The task: Write only the number of lines below in which "redirects" occurs.

------ Input records

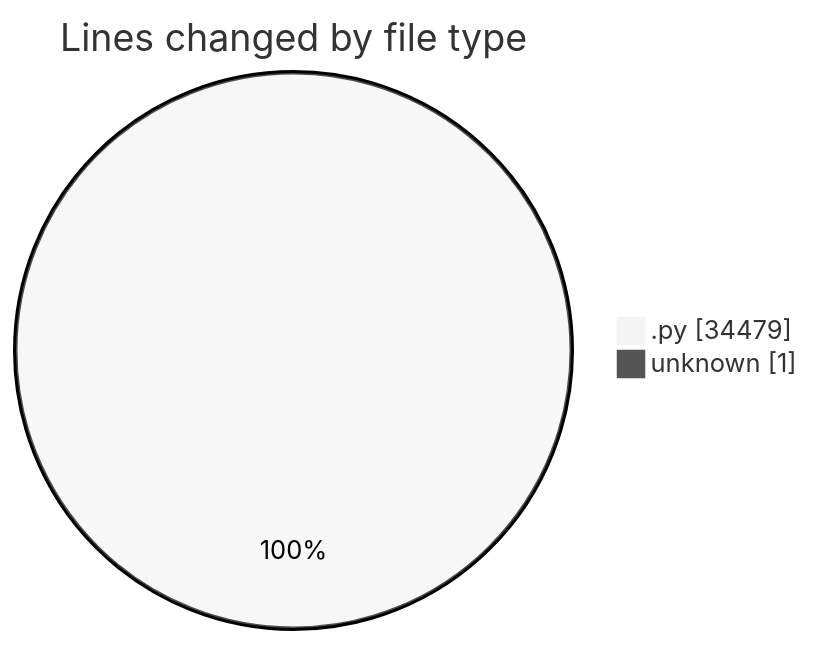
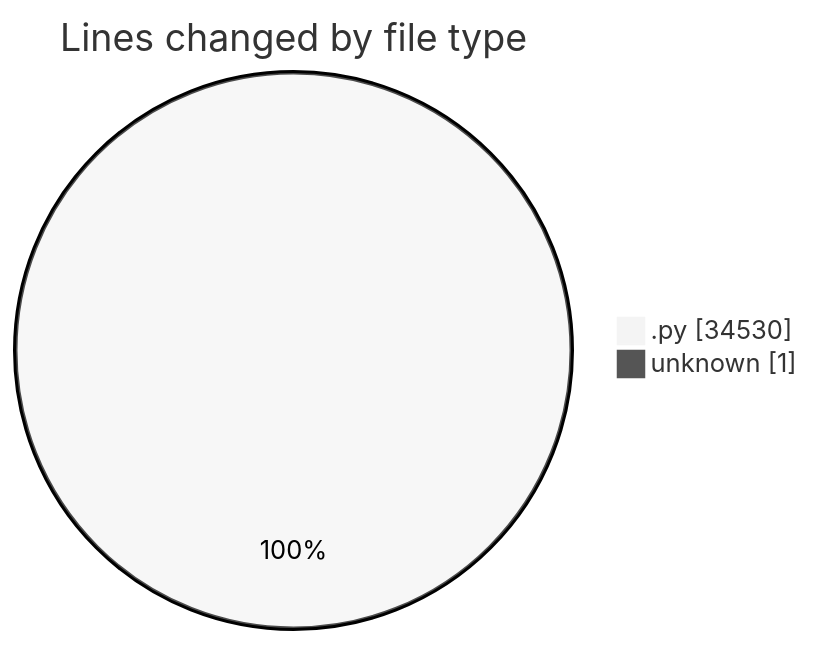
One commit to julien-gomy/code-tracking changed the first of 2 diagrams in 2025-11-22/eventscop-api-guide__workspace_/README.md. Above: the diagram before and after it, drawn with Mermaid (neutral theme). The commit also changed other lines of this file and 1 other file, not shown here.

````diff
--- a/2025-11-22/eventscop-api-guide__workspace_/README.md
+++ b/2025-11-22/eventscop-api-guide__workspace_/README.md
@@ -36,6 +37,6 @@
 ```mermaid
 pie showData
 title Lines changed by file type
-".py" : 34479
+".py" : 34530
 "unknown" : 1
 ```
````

------------
------ Input records

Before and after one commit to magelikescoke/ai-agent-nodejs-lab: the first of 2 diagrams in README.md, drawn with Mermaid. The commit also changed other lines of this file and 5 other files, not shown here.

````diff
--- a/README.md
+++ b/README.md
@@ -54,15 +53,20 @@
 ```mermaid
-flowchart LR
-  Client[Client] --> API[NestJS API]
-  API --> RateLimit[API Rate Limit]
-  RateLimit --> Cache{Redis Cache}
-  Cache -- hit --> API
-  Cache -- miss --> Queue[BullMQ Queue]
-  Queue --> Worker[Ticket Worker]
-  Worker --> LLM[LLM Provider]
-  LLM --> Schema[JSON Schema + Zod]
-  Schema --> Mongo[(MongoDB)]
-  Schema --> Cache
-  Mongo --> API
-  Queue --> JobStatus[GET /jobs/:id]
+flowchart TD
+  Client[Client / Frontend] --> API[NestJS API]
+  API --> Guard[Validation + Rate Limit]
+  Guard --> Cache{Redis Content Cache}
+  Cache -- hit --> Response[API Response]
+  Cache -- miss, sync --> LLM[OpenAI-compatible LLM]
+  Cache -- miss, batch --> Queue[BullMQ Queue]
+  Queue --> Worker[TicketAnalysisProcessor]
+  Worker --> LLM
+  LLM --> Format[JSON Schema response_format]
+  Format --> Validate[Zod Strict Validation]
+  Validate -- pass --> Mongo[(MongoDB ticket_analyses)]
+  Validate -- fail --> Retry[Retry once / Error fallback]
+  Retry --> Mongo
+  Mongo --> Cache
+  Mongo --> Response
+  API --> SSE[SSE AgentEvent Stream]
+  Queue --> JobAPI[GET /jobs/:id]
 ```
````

------------
------ Input records

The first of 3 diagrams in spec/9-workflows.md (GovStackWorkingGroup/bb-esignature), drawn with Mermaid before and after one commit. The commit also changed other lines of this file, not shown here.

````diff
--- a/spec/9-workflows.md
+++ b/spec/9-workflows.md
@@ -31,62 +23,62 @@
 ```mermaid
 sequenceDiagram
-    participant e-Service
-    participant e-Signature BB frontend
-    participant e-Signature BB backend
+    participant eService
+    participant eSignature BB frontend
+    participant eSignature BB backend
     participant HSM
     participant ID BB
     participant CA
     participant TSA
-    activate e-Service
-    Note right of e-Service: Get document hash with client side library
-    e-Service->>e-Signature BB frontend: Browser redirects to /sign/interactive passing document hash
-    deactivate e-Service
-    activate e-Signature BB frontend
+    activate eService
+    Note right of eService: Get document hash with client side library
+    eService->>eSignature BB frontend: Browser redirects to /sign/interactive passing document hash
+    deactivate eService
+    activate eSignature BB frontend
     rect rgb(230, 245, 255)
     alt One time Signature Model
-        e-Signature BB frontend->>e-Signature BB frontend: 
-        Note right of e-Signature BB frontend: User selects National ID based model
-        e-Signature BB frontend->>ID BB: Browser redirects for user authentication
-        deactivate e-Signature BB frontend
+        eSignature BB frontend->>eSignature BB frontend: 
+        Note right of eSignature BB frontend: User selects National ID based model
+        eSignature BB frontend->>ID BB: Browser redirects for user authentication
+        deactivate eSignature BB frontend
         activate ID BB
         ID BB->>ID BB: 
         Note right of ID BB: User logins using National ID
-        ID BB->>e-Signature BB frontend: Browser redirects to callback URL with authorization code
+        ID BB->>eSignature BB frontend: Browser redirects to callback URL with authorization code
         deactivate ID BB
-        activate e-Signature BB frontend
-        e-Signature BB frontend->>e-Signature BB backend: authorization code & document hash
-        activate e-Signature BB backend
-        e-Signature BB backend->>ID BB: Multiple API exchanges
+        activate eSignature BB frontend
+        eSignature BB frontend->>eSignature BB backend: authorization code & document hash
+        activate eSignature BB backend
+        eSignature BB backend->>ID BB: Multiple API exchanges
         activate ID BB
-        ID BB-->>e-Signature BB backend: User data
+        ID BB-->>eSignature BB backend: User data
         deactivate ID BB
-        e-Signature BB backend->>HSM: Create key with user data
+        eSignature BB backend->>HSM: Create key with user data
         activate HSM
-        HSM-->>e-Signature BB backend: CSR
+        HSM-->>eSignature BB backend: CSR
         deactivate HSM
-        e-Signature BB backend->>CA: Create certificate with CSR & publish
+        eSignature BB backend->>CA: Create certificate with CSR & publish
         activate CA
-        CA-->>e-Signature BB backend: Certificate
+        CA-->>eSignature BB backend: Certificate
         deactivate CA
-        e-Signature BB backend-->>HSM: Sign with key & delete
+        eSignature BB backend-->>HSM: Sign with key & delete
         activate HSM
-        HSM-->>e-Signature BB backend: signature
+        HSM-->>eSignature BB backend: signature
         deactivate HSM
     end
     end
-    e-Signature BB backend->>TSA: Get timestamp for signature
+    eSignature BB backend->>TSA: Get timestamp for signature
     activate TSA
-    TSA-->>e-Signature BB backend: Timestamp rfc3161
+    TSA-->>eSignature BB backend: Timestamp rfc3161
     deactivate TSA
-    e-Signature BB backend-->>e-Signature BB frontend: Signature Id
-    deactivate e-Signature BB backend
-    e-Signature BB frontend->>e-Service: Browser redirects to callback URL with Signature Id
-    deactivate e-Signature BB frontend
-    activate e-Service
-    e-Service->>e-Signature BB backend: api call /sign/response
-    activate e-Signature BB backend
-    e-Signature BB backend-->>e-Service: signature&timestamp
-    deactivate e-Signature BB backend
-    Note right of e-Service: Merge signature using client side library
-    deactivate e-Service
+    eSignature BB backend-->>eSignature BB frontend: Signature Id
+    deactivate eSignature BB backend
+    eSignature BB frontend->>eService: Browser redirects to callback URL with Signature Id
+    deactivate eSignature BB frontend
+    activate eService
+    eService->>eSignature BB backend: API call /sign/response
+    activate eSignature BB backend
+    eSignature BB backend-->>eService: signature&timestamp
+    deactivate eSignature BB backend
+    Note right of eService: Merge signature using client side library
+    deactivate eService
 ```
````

------------

Solved exercise: 8